Stored dataset items

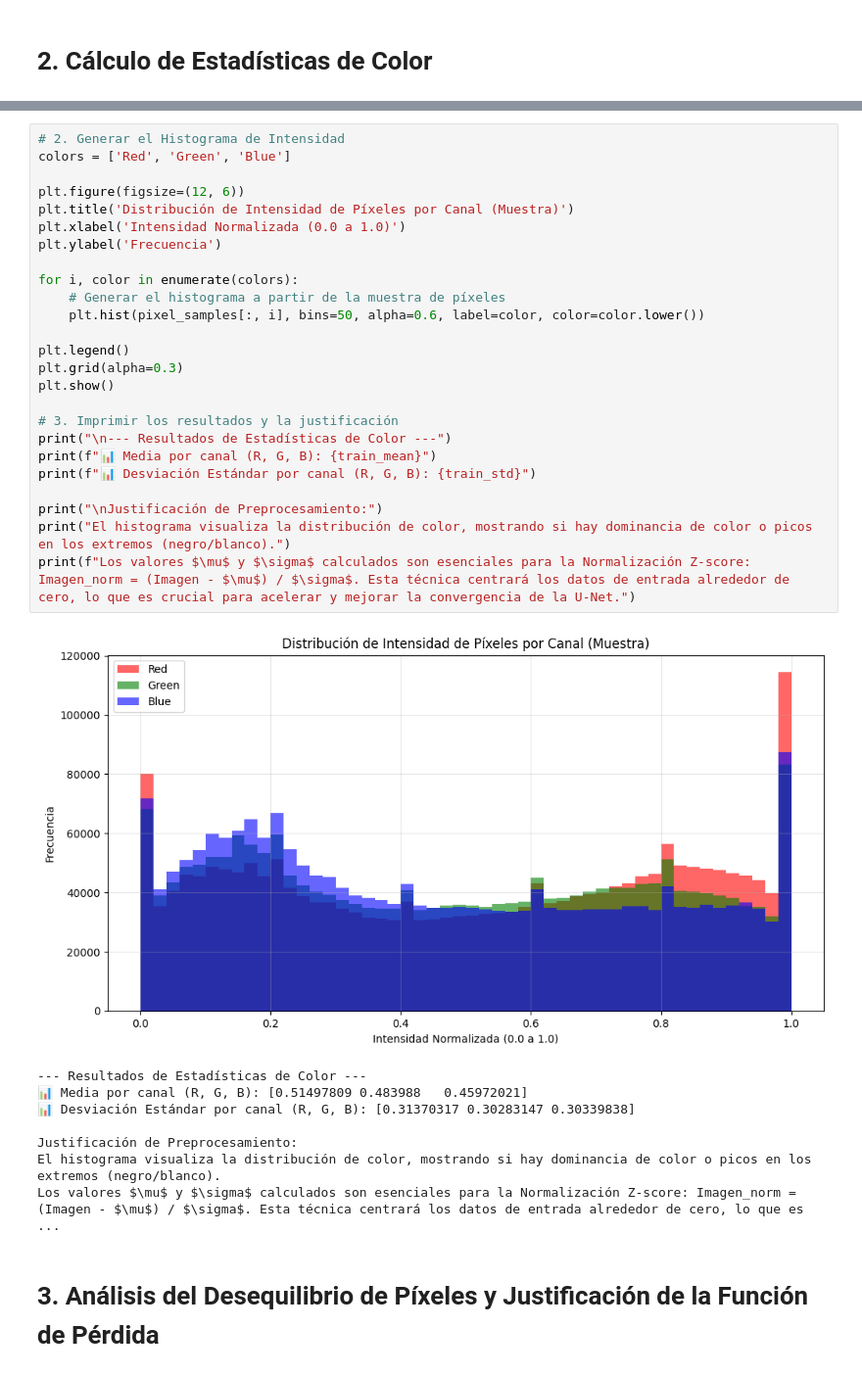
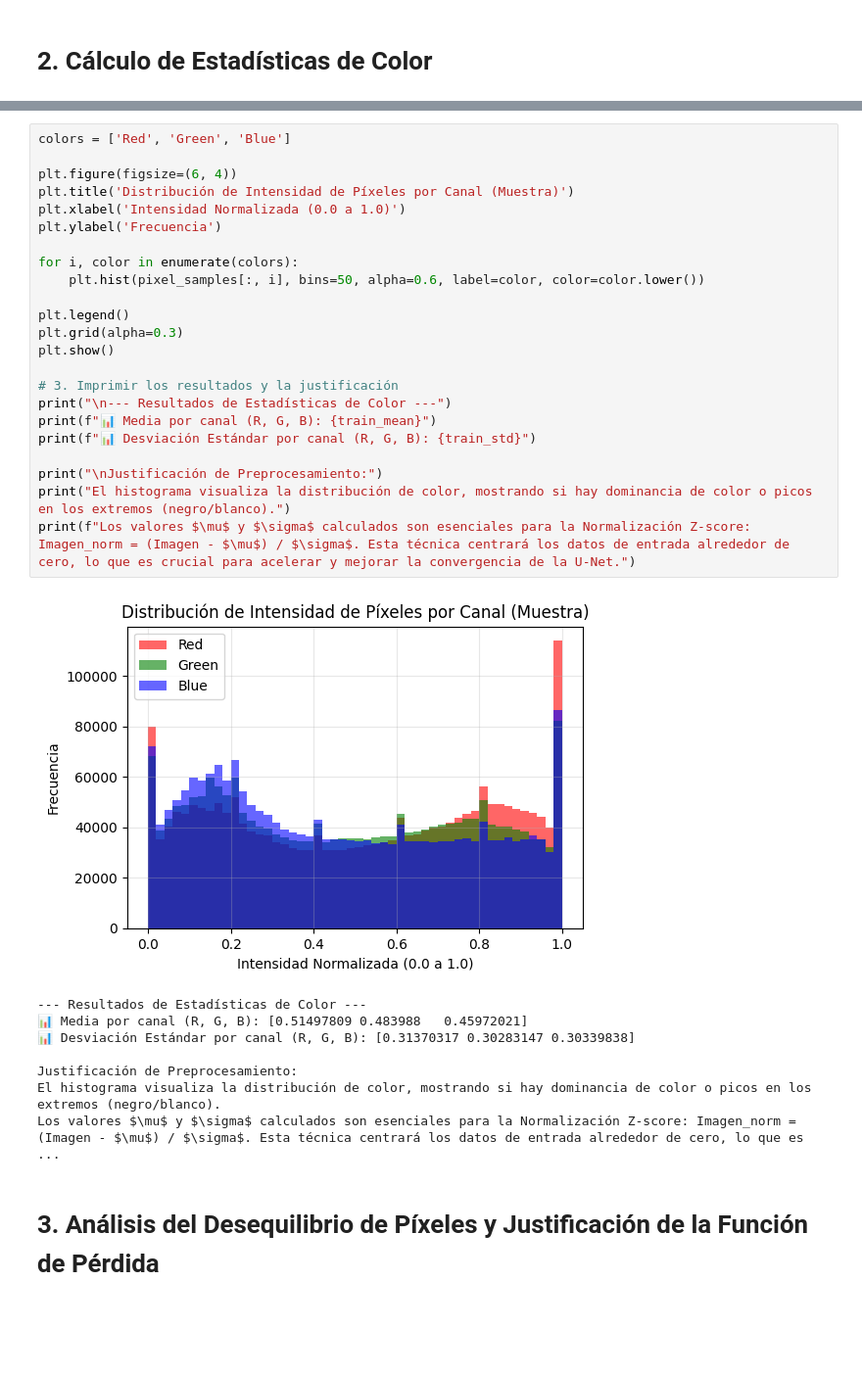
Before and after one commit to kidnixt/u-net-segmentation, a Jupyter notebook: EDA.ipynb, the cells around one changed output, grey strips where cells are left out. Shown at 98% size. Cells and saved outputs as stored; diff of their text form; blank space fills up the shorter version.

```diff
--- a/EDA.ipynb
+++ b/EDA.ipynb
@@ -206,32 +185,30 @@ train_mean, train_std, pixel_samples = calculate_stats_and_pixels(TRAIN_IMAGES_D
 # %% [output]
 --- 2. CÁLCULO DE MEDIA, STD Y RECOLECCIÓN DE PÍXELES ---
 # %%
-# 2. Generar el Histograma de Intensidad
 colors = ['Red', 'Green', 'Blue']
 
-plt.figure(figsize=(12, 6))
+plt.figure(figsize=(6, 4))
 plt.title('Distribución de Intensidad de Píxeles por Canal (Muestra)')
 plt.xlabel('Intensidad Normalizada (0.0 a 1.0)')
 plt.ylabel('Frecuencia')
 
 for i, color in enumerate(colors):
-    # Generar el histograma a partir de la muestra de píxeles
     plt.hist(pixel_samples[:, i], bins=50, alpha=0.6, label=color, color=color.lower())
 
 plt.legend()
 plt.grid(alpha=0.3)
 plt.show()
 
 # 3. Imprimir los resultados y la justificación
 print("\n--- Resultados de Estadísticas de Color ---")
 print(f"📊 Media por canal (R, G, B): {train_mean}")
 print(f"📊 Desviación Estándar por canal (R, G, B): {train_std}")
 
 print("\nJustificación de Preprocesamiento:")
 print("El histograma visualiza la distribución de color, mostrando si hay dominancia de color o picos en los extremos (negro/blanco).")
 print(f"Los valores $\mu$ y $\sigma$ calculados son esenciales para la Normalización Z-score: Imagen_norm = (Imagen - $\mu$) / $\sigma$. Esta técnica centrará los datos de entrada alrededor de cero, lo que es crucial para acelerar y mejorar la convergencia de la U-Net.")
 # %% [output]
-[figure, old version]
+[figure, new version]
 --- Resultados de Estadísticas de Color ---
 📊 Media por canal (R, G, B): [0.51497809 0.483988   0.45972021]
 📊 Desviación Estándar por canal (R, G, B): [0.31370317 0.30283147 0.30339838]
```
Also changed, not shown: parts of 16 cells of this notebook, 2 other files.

--

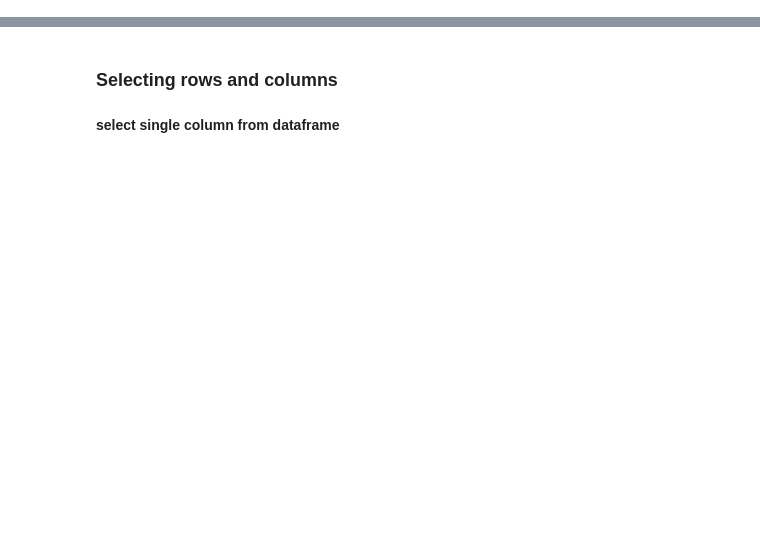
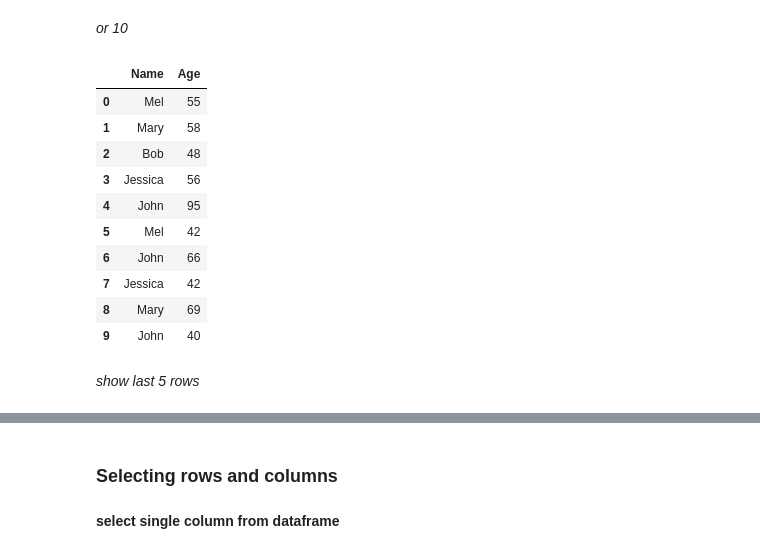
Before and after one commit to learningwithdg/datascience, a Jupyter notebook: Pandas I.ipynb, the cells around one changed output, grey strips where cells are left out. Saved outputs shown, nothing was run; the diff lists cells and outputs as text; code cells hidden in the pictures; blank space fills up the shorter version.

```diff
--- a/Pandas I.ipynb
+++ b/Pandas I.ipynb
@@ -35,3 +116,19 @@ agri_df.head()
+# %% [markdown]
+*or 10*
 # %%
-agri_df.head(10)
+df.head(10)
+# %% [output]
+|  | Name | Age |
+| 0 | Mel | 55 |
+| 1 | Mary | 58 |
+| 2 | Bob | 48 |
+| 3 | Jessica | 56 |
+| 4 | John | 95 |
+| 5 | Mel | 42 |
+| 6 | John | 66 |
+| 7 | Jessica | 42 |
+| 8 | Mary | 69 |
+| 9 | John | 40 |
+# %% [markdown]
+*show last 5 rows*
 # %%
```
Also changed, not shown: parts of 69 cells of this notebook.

---

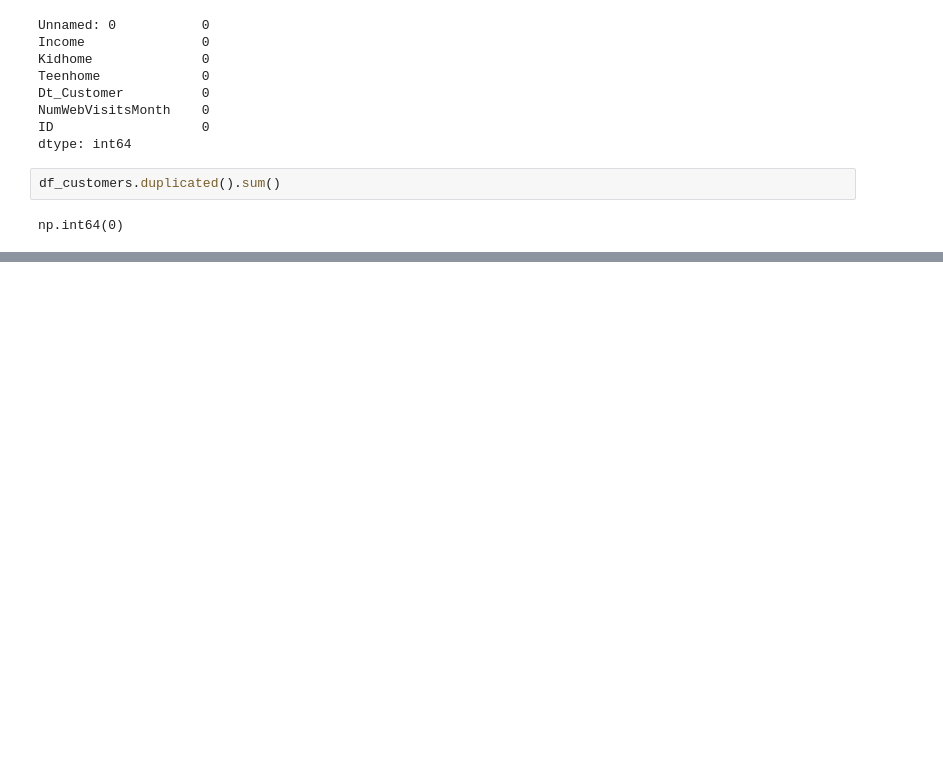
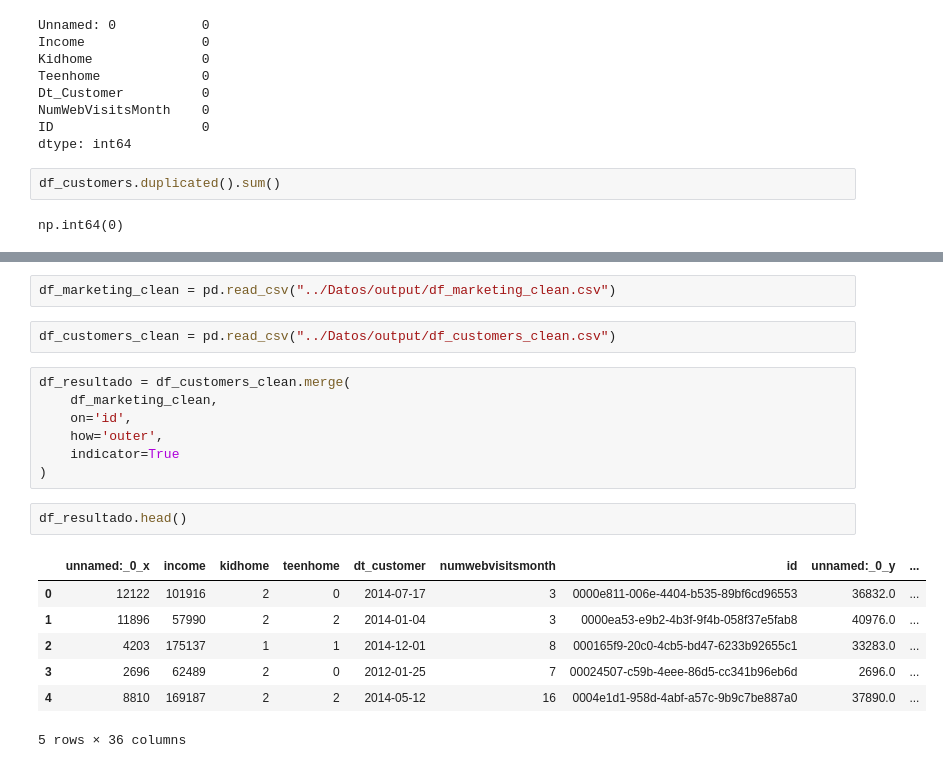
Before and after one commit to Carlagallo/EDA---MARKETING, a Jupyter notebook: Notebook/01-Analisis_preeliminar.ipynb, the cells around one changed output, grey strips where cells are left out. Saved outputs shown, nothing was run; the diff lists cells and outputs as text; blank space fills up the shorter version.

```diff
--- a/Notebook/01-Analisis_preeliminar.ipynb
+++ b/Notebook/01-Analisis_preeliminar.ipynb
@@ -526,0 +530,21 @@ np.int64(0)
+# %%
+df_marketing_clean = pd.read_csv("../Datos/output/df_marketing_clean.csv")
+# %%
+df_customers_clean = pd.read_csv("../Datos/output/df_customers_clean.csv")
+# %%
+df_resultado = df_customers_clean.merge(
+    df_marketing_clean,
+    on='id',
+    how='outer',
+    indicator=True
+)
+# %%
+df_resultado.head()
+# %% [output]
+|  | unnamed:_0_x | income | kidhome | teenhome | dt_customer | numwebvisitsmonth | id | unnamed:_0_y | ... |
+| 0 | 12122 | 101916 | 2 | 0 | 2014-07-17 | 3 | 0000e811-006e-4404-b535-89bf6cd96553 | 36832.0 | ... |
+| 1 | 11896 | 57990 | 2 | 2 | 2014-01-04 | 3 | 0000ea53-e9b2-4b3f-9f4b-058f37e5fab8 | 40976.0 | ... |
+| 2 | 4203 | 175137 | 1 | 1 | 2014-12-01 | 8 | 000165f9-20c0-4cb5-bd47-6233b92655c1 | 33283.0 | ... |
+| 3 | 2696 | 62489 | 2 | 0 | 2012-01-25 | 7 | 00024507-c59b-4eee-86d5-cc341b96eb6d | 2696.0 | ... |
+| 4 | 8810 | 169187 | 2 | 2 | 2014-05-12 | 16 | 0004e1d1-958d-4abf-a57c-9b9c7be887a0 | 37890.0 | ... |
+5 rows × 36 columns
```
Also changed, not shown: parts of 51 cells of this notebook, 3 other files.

WORK ORDER: Return each full line of the entries that contains the word "this".

SOLVED PROBLEM:
Also changed, not shown: parts of 16 cells of this notebook, 2 other files.
Also changed, not shown: parts of 69 cells of this notebook.
Also changed, not shown: parts of 51 cells of this notebook, 3 other files.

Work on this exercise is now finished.